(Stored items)
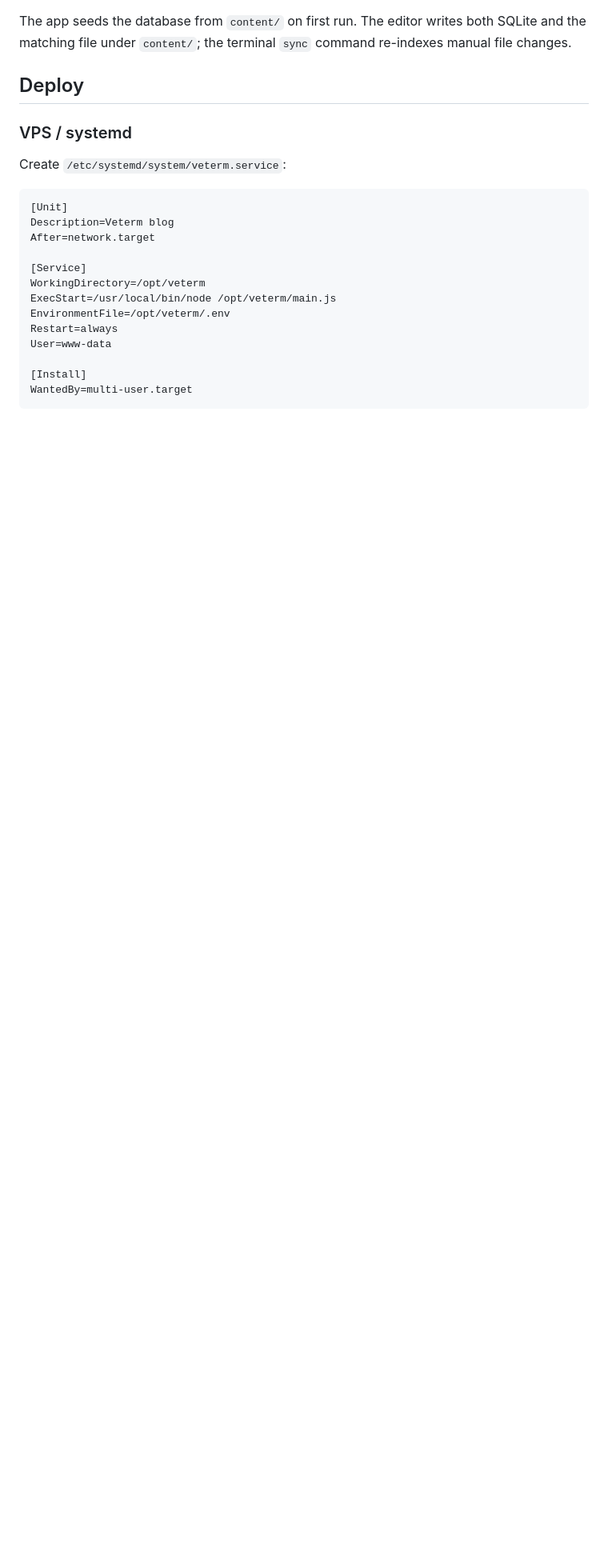
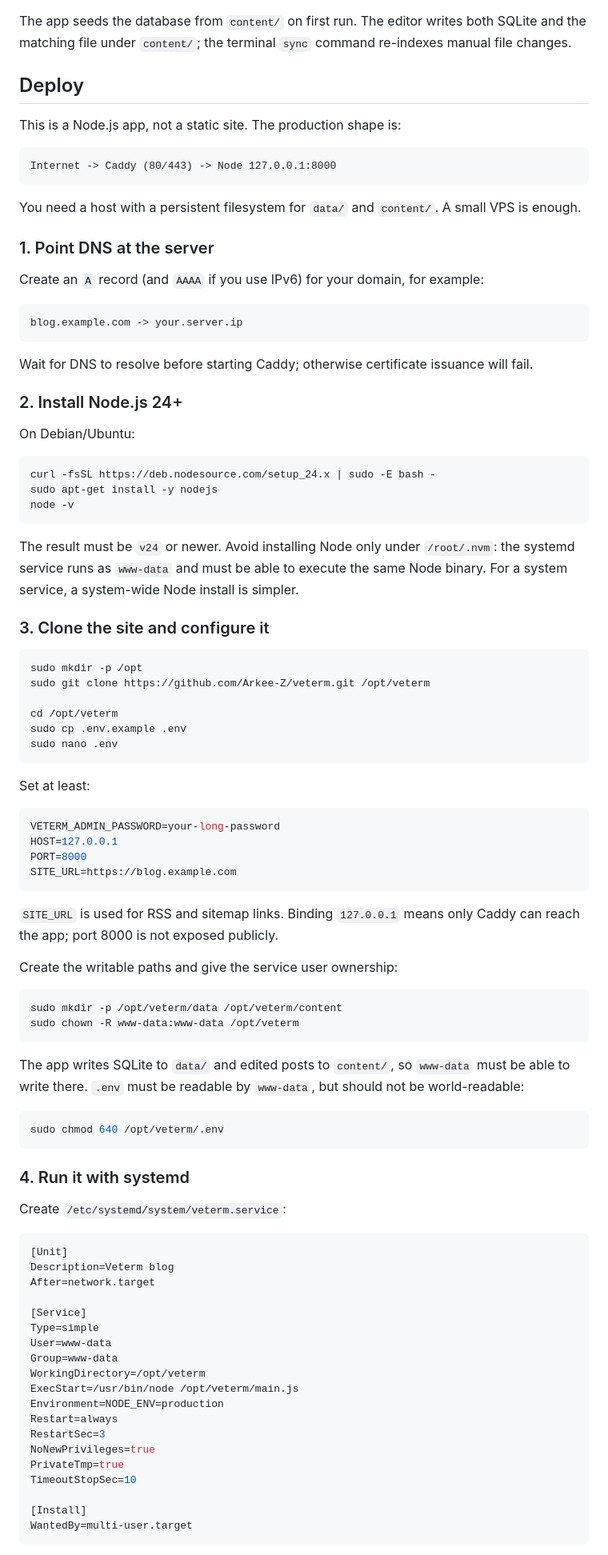
Before and after one commit to Arkee-Z/veterm, a Markdown page: README.md, the part around one of its changes. Shown at 80% size. Drawn GitHub-style; blank space fills up the shorter version.

````diff
--- a/README.md
+++ b/README.md
@@ -166,7 +166,72 @@ The app seeds the database from `content/` on first run. The editor writes both
 
 ## Deploy
 
-### VPS / systemd
+This is a Node.js app, not a static site. The production shape is:
+
+```text
+Internet -> Caddy (80/443) -> Node 127.0.0.1:8000
+```
+
+You need a host with a persistent filesystem for `data/` and `content/`. A small VPS is enough.
+
+### 1. Point DNS at the server
+
+Create an `A` record (and `AAAA` if you use IPv6) for your domain, for example:
+
+```text
+blog.example.com -> your.server.ip
+```
+
+Wait for DNS to resolve before starting Caddy; otherwise certificate issuance will fail.
+
+### 2. Install Node.js 24+
+
+On Debian/Ubuntu:
+
+```bash
+curl -fsSL https://deb.nodesource.com/setup_24.x | sudo -E bash -
+sudo apt-get install -y nodejs
+node -v
+```
+
+The result must be `v24` or newer. Avoid installing Node only under `/root/.nvm`: the systemd service runs as `www-data` and must be able to execute the same Node binary. For a system service, a system-wide Node install is simpler.
+
+### 3. Clone the site and configure it
+
+```bash
+sudo mkdir -p /opt
+sudo git clone https://github.com/Arkee-Z/veterm.git /opt/veterm
+
+cd /opt/veterm
+sudo cp .env.example .env
+sudo nano .env
+```
+
+Set at least:
+
+```env
+VETERM_ADMIN_PASSWORD=your-long-password
+HOST=127.0.0.1
+PORT=8000
+SITE_URL=https://blog.example.com
+```
+
+`SITE_URL` is used for RSS and sitemap links. Binding `127.0.0.1` means only Caddy can reach the app; port 8000 is not exposed publicly.
+
+Create the writable paths and give the service user ownership:
+
+```bash
+sudo mkdir -p /opt/veterm/data /opt/veterm/content
+sudo chown -R www-data:www-data /opt/veterm
+```
+
+The app writes SQLite to `data/` and edited posts to `content/`, so `www-data` must be able to write there. `.env` must be readable by `www-data`, but should not be world-readable:
+
+```bash
+sudo chmod 640 /opt/veterm/.env
+```
+
+### 4. Run it with systemd
 
 Create `/etc/systemd/system/veterm.service`:
 
@@ -176,11 +241,17 @@ Description=Veterm blog
 After=network.target
 
 [Service]
+Type=simple
+User=www-data
+Group=www-data
 WorkingDirectory=/opt/veterm
-ExecStart=/usr/local/bin/node /opt/veterm/main.js
-EnvironmentFile=/opt/veterm/.env
+ExecStart=/usr/bin/node /opt/veterm/main.js
+Environment=NODE_ENV=production
 Restart=always
-User=www-data
+RestartSec=3
+NoNewPrivileges=true
+PrivateTmp=true
+TimeoutStopSec=10
 
 [Install]
 WantedBy=multi-user.target
````
Also changed, not shown: other parts of README.md (+121 -2 lines).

WHAT TO PRODUCE: For the records above, output each one exactly and skip any image.

RESULT:
Before and after one commit to Arkee-Z/veterm, a Markdown page: README.md, the part around one of its changes. Shown at 80% size. Drawn GitHub-style; blank space fills up the shorter version.

````diff
--- a/README.md
+++ b/README.md
@@ -166,7 +166,72 @@ The app seeds the database from `content/` on first run. The editor writes both
 
 ## Deploy
 
-### VPS / systemd
+This is a Node.js app, not a static site. The production shape is:
+
+```text
+Internet -> Caddy (80/443) -> Node 127.0.0.1:8000
+```
+
+You need a host with a persistent filesystem for `data/` and `content/`. A small VPS is enough.
+
+### 1. Point DNS at the server
+
+Create an `A` record (and `AAAA` if you use IPv6) for your domain, for example:
+
+```text
+blog.example.com -> your.server.ip
+```
+
+Wait for DNS to resolve before starting Caddy; otherwise certificate issuance will fail.
+
+### 2. Install Node.js 24+
+
+On Debian/Ubuntu:
+
+```bash
+curl -fsSL https://deb.nodesource.com/setup_24.x | sudo -E bash -
+sudo apt-get install -y nodejs
+node -v
+```
+
+The result must be `v24` or newer. Avoid installing Node only under `/root/.nvm`: the systemd service runs as `www-data` and must be able to execute the same Node binary. For a system service, a system-wide Node install is simpler.
+
+### 3. Clone the site and configure it
+
+```bash
+sudo mkdir -p /opt
+sudo git clone https://github.com/Arkee-Z/veterm.git /opt/veterm
+
+cd /opt/veterm
+sudo cp .env.example .env
+sudo nano .env
+```
+
+Set at least:
+
+```env
+VETERM_ADMIN_PASSWORD=your-long-password
+HOST=127.0.0.1
+PORT=8000
+SITE_URL=https://blog.example.com
+```
+
+`SITE_URL` is used for RSS and sitemap links. Binding `127.0.0.1` means only Caddy can reach the app; port 8000 is not exposed publicly.
+
+Create the writable paths and give the service user ownership:
+
+```bash
+sudo mkdir -p /opt/veterm/data /opt/veterm/content
+sudo chown -R www-data:www-data /opt/veterm
+```
+
+The app writes SQLite to `data/` and edited posts to `content/`, so `www-data` must be able to write there. `.env` must be readable by `www-data`, but should not be world-readable:
+
+```bash
+sudo chmod 640 /opt/veterm/.env
+```
+
+### 4. Run it with systemd
 
 Create `/etc/systemd/system/veterm.service`:
 
@@ -176,11 +241,17 @@ Description=Veterm blog
 After=network.target
 
 [Service]
+Type=simple
+User=www-data
+Group=www-data
 WorkingDirectory=/opt/veterm
-ExecStart=/usr/local/bin/node /opt/veterm/main.js
-EnvironmentFile=/opt/veterm/.env
+ExecStart=/usr/bin/node /opt/veterm/main.js
+Environment=NODE_ENV=production
 Restart=always
-User=www-data
+RestartSec=3
+NoNewPrivileges=true
+PrivateTmp=true
+TimeoutStopSec=10
 
 [Install]
 WantedBy=multi-user.target
````
Also changed, not shown: other parts of README.md (+121 -2 lines).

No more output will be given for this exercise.